Storm Cat (TB)’s only American Quarter Horse progeny becomes a stakes winner.

By Andrea Caudill and Richard Chamberlain
Q-Racing Journal
May 14, 2013

stray cat

Stray Cat (inside) wins the Red Cell Remington Distance Challenge. PHOTO: Dustin Orona

The late, legendary sire of Thoroughbred racehorses Storm Cat (TB) has another feather in his cap – his one and only American Quarter Horse progeny is now a graded stakes winner.

Stray Cat on May 12 won the Red Cell Remington Distance Challenge (G3) by a narrow nose in a three-way photo for the win. Covering 870 yards in :46.124, he defeated Emperor Valerian and race favorite DM Streakn Thru Fire.

The 4-year-old stallion is also notable as he is the very last foal Storm Cat (TB) sired.

Stray Cat has now won or placed in seven of 15 career starts and earned $45,398. In his previous start, he was fourth in the Red Cell Sunland Distance Challenge (G3).

Stray Cat is a homebred racing for a partnership of Vessels Stallion farm and musician Lyle Lovett.

“Scoop and I met Lyle Lovett after one of his concerts in San Diego,” explains Bonnie Vessels. “We went backstage after the concert, where Lyle meets fans in kind of a reception line. We were all in line, and Lyle would meet each of us one by one, chat for a moment and then turn and meet the next person in line. I got to him, introduced myself, Lyle said nice to meet you, this and that. I stepped forward and Scoop stepped up, introduced himself and they shook hands, Lyle said nice to meet you, yada-yada. Then Scoop started to step away and Lyle turned to the next person, and all of a sudden he stopped, swung back around and said ‘What did you say your name was?’ Scoop said ‘Scoop Vessels.’ Lyle said ‘You have First Down Dash! Don’t go away, stick around, we need to talk!’ So later on, after the line was all finished we got together and talked, and we became really good friends.”

The friendship developed into the partnership.

Storm Cat (TB), who died in April, was a son of Storm Bird out of the Secretariat mare Terlingua. The stallion was a Grade I winner on the racetrack, and, when he retired, he would go on to one of the most famous sire careers in Thoroughbred racing history. Standing at Overbrook Farm, Storm Cat sired the earners of more than $127 million and, at his peak, stood for a stud fee of $500,000. While Stray Cat is the first and only American Quarter Horse by Storm Cat, the Thoroughbred stallion has had an influence on the breed through his sons.
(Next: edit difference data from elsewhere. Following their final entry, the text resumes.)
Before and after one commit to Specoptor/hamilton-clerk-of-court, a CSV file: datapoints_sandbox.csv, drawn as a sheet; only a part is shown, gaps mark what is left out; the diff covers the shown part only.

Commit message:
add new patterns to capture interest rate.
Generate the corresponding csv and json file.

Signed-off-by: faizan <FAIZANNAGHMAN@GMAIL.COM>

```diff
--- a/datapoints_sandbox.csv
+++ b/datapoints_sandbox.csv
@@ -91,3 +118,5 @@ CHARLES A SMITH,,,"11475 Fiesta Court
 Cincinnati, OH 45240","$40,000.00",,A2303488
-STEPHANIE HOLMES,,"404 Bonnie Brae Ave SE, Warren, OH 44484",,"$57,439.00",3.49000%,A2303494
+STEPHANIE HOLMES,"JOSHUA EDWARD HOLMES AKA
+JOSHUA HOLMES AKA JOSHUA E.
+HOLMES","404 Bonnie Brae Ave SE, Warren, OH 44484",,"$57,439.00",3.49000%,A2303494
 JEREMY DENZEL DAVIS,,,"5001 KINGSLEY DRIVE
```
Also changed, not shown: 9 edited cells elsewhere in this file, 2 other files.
Among his leading sons at stud are Devon Lane (TB), sire of the earners of more than $1.8 million; Hennessy (TB), sire of Grade 1 winner Check Him Out ($418,528) and stakes winner Masters Call ($108,757); and Dome (TB), sire of champion High On Cat ($181,856).

In 2008, Storm Cat was pensioned due to declining fertility. A partnership of Vessels Stallion Farm and musician Lyle Lovett took advantage of a process known as intra-cytoplasmic sperm injection (ICSI) to breed Stray Cat. They bred Storm Cat to the champion First Down Dash mare Your First Moon.
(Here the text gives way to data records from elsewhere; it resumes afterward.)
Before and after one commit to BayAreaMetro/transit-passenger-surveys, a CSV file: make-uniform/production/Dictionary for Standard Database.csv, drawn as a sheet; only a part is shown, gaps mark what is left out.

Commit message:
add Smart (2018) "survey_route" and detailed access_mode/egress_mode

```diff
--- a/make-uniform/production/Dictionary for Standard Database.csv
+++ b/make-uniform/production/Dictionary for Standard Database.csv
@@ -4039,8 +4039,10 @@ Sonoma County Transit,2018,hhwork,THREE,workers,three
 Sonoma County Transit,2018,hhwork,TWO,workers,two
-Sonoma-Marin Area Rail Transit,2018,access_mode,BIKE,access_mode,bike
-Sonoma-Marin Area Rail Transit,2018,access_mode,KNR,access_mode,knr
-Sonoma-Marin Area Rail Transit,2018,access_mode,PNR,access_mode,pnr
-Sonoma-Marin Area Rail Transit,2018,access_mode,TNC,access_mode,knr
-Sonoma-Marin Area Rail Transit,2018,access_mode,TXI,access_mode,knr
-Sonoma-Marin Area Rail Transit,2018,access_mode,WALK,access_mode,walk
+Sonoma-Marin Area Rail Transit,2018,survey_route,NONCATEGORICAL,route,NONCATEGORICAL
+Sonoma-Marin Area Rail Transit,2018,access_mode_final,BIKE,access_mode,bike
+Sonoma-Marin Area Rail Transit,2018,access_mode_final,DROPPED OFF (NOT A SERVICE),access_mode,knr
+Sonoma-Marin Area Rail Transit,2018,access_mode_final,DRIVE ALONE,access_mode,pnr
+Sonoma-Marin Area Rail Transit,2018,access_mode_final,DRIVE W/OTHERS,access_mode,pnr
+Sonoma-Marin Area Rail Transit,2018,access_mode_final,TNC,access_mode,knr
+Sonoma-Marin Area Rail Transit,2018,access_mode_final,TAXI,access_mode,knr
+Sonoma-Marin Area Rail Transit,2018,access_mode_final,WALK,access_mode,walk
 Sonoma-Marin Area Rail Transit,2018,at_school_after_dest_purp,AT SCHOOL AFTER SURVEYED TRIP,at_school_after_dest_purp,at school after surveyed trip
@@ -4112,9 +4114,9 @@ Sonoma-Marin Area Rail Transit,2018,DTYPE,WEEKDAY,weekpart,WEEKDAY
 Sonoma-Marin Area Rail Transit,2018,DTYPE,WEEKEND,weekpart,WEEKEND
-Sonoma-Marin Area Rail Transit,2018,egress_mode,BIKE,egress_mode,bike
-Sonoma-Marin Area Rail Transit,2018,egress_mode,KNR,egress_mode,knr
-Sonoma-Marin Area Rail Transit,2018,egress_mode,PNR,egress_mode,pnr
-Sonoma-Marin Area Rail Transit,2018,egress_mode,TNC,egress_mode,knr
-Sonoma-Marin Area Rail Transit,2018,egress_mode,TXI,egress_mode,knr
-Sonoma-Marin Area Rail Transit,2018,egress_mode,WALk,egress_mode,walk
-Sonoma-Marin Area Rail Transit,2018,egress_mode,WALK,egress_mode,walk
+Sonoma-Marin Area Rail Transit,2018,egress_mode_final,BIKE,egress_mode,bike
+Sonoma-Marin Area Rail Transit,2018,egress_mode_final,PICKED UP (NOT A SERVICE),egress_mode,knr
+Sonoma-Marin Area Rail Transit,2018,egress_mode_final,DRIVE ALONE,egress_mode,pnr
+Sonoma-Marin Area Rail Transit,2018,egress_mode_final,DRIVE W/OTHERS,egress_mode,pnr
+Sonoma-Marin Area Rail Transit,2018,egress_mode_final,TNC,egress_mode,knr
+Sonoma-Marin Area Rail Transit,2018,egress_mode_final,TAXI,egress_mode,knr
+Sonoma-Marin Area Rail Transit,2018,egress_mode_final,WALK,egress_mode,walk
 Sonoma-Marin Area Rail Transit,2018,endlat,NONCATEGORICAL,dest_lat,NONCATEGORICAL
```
Your First Moon is a Vessels homebred, and was the sport’s champion 2-year-old and champion 2-year-old filly in 2001. The mare won seven of 19 starts, including the Los Alamitos Million Futurity (G1) and Governor’s Cup Futurity (RG1), and earned $750,726.
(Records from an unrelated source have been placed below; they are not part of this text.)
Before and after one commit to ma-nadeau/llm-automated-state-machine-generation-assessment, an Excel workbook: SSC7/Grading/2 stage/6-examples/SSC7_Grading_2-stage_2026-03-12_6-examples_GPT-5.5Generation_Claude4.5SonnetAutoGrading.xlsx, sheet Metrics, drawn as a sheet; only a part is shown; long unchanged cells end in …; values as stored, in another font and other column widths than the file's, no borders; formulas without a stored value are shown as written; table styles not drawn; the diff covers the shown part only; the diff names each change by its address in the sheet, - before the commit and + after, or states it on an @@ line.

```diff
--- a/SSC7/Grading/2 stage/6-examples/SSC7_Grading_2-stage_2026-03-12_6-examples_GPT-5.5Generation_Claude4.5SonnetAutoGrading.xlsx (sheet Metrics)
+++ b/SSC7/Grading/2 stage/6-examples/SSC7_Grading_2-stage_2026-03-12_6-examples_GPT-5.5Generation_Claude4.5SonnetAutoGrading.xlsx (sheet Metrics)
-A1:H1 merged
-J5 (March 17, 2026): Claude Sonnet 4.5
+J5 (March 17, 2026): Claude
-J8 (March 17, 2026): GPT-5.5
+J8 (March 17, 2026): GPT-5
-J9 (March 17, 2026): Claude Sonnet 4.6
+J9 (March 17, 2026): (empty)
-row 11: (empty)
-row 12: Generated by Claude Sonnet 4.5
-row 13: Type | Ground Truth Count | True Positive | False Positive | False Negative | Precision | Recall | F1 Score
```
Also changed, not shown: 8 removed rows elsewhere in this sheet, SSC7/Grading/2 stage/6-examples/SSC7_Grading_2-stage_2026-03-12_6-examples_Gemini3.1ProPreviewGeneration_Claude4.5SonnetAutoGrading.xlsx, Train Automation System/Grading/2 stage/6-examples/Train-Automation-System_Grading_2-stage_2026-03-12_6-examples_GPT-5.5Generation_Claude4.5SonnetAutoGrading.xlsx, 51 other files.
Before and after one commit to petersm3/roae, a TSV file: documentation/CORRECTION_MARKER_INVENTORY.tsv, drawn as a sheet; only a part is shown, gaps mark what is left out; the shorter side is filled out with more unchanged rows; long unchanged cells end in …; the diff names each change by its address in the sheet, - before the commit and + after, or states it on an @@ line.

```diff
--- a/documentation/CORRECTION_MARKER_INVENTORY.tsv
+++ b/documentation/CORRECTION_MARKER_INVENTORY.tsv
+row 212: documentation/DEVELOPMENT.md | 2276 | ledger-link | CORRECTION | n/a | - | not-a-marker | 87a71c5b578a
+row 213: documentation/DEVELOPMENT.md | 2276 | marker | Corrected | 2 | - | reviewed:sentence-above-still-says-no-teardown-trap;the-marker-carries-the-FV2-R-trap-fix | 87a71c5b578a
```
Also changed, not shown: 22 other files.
Your First Moon is by American Quarter Horse racing’s all-time sire, First Down Dash, who has sired the earners of more than $79.5 million. Her dam is the Beduino (TB) mare Moon Arisen, who has produced the earners of more than $1.4 million.

Your First Moon has produced six winners from nine starters, including stakes winner Jess My Moon (by Mr Jess Perry, $78,150) and Moonin The Chicks (by Looking For Chicks, $58,278).

“After Stray Cat was foaled, he was out in the central pasture with a bunch of other foals,” Bonnie says. “Scoop was always out there, checking on him almost every day. Pretty soon, everybody had heard about the Storm Cat colt, and so of course everybody wanted to see him. Scoop would take them out to see him, and it didn’t take Stray Cat long to figure out that he was the star. Scoop would set him up for people to look at him and take photos, but pretty quick he didn’t have to do that anymore. Stray Cat would set himself up. It was like he was saying, ‘OK, you can look at me, enjoy the view!’ ”

Look for a more in-depth story on Stray Cat in the July Q-Racing Journal.